Digestive System


On the basis of the embryonic origin, the alimentary canal of vertebrates can be divided into three parts –

(A) Fore gut / Stomodaeum : Ectodermal. It includes buccal cavity / oral cavity.

(B) Mid gut / Mesodaeum : Endodermal. It includes pharynx, oesophagus, stomach, small intestine, and large intestine.

(C) Hind gut / Proctodaeum : Ectodermal. It includes anal canal and anus.

Digestive system of man consists of alimentary canal and some accessory digestive organs.

The Alimentary Canal:

It is a coiled muscular tube about 6 -9 metres long extending from mouth to anus.


The mouth is an opening bounded by upper and lower lip.

Lips are attached on the inner side with the gums by thin transparent fold called Labial frenulum.

The space between lips and teeth is called vestibule.

The roof of buccal cavity is palate consisting of hard palate (maxilla, premaxilla and palatine bones) anteriorly and soft palate posteriorly.

Mucus epithelium has thick transverse folds called palatine rugae.

Terminal part of soft palate hangs in the throat called uvula. On sides of uvula tonsils are present which are made of lymphatic tissue.

The floor of buccal cavity is occupied by a muscular tongue attached at base by a fold called lingual frenulum.

Teeth present on upper and lower jaws are

(i) Incisors: for cutting, have one root.

(ii) Canines: for tearing, have one root.

(iii) Premolars: for crushing, grinding and chewing, in upper premolar 2 roots and lower premolar 1 root.

(iv) Molars: for chewing, in upper molar 3 roots and lower molar 2 roots.

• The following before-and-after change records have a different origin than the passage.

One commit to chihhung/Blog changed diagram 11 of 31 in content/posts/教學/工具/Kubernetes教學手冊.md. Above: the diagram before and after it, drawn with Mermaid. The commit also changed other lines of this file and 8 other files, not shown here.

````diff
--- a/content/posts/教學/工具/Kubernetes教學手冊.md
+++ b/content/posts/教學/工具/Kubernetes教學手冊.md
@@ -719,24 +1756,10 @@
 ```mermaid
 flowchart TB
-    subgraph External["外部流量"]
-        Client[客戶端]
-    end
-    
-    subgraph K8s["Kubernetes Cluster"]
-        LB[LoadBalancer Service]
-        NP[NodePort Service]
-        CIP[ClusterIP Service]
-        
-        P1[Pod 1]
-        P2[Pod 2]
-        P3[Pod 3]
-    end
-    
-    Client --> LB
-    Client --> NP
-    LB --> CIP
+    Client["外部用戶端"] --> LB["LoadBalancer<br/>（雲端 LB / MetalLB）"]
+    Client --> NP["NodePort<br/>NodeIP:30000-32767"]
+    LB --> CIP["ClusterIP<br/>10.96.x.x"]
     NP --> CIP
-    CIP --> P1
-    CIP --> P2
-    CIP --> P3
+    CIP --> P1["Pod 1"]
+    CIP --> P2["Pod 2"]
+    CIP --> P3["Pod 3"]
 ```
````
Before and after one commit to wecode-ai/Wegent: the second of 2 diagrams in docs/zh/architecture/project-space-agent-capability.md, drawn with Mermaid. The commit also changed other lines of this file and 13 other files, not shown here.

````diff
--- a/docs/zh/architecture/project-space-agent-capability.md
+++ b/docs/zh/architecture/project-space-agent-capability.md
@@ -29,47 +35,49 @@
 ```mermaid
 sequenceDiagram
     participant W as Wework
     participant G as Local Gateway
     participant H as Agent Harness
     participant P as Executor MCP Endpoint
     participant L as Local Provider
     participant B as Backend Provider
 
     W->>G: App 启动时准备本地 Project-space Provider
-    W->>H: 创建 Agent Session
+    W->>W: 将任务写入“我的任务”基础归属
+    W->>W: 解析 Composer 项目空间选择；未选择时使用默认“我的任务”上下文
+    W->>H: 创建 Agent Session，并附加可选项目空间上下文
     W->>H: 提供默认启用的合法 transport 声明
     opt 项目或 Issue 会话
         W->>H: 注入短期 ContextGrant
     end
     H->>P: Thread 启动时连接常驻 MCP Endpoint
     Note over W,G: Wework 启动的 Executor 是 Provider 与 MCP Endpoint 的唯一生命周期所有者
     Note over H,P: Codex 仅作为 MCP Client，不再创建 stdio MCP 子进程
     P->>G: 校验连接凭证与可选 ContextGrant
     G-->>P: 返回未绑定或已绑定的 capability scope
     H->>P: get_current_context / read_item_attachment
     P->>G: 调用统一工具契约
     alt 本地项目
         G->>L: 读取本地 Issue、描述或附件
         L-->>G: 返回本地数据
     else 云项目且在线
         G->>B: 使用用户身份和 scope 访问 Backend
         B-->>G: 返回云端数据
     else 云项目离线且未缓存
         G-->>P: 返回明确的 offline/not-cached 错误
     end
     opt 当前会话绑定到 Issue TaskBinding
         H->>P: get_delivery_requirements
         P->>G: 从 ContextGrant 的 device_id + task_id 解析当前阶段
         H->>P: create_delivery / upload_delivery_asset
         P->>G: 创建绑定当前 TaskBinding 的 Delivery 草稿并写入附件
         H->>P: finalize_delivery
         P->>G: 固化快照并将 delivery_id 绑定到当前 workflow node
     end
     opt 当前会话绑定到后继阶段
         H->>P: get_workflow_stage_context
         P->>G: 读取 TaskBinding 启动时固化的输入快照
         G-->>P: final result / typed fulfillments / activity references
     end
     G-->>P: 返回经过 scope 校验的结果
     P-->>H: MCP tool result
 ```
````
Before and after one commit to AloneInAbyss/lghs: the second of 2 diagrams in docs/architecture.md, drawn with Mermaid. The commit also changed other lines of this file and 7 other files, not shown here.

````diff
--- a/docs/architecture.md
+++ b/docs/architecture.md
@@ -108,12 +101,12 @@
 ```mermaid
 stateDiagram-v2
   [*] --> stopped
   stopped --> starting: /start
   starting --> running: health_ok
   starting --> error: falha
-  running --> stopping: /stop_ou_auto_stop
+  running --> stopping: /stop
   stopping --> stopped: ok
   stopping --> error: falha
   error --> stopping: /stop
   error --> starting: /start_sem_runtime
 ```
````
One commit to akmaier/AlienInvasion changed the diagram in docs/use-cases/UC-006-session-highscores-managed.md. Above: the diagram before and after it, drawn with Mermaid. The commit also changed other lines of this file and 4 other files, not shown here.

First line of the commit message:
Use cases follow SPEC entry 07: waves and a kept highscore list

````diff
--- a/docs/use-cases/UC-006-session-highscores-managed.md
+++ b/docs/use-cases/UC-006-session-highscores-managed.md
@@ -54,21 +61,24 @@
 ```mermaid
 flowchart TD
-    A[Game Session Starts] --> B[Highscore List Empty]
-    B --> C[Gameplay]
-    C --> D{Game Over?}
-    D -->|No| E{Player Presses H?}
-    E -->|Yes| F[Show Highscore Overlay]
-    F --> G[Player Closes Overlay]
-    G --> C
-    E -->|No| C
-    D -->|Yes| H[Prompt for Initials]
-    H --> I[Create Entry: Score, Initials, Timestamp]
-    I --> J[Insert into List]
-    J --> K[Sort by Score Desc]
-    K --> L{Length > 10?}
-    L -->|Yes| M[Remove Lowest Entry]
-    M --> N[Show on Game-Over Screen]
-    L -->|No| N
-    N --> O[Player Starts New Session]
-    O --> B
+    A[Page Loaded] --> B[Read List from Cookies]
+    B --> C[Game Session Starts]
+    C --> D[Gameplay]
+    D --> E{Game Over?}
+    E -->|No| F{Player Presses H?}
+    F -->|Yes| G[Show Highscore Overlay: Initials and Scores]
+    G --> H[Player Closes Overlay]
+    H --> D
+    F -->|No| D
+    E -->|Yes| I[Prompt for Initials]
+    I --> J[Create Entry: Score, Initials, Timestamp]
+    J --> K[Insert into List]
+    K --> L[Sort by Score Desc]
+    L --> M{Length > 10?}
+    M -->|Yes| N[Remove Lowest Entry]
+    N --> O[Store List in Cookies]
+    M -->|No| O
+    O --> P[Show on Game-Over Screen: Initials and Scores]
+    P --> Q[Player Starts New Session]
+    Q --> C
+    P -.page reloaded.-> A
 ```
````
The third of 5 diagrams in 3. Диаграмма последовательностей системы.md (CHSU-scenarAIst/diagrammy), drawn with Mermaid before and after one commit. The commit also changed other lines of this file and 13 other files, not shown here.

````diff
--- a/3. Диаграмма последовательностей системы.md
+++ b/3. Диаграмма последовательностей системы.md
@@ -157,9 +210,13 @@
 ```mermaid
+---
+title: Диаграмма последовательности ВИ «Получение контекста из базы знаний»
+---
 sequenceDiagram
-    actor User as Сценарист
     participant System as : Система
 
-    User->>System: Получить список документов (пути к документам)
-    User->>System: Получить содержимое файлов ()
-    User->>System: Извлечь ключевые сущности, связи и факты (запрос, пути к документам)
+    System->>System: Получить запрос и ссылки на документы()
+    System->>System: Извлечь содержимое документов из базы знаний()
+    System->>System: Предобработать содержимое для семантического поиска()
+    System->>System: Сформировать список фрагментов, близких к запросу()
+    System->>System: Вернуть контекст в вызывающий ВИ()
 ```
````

Arrangement of different types of teeth in the jaws on
one side and the sockets on the other side


Dental formulae

In man, 20 teeth grow twice during life time i.e., diphyodont; (premolars and last molars absent In primary dentition) and 12 teeth appear only once i.e., Monophyodont.

Child =

17 yr. old =

Adult =


The tongue is a voluntary muscular and glandular structure which occupies the floor of the mouth.

It is attached to the floor of the mouth by a fold called the frenulum of the tongue.

An inverted V-shaped furrow called the sulcus terminalis divides the upper surface of the tongue into anterior oral part and posterior pharyngeal part.

The apex of the sulcus terminalis projects backwards and is marked by a small median pit, named the foramen caecum.

The foramen caecum is an embryological remnant and marks the site of the upper end of the thyroglossal duct. Oral part of the tongue has papillae on its surface.

These are :

(i) Filiform papillae : smallest, most abundant and have no taste buds.

(ii) Fungiform papillae : appear as red dots on tongue and contain taste buds.

(iii) Foliate papillae: absent in man.

(iv) Circumvallate papillae: largest in size and knob like, also contain taste buds.

The different areas of tongue are demarcated as follows:

Tip – sweet

Tip and sides – salt

Sides – sour

Base – bitter

Sweat glands of dogs are present on tongue (panting of dog).

Salivary Glands

Four pairs of salivary glands open in the mouth cavity:

(i) Parotid: Largest -present below and in front of ears -Stenson's duct.

(ii) Submaxillary: Medium sized -present at the angles of jaw lower -Wharton's duct

(iii) Sublingual : Smallest -located below the tongue - Rivinus duct.

(iv) Infra orbital : Absent in man, otherwise present below eyes e.g. , in rabbit.

Daily Secretion of saliva is 1.5 litres, (pH of saliva is 6.7) and has salivary amylase (ptyalin), maltase and lysozyme.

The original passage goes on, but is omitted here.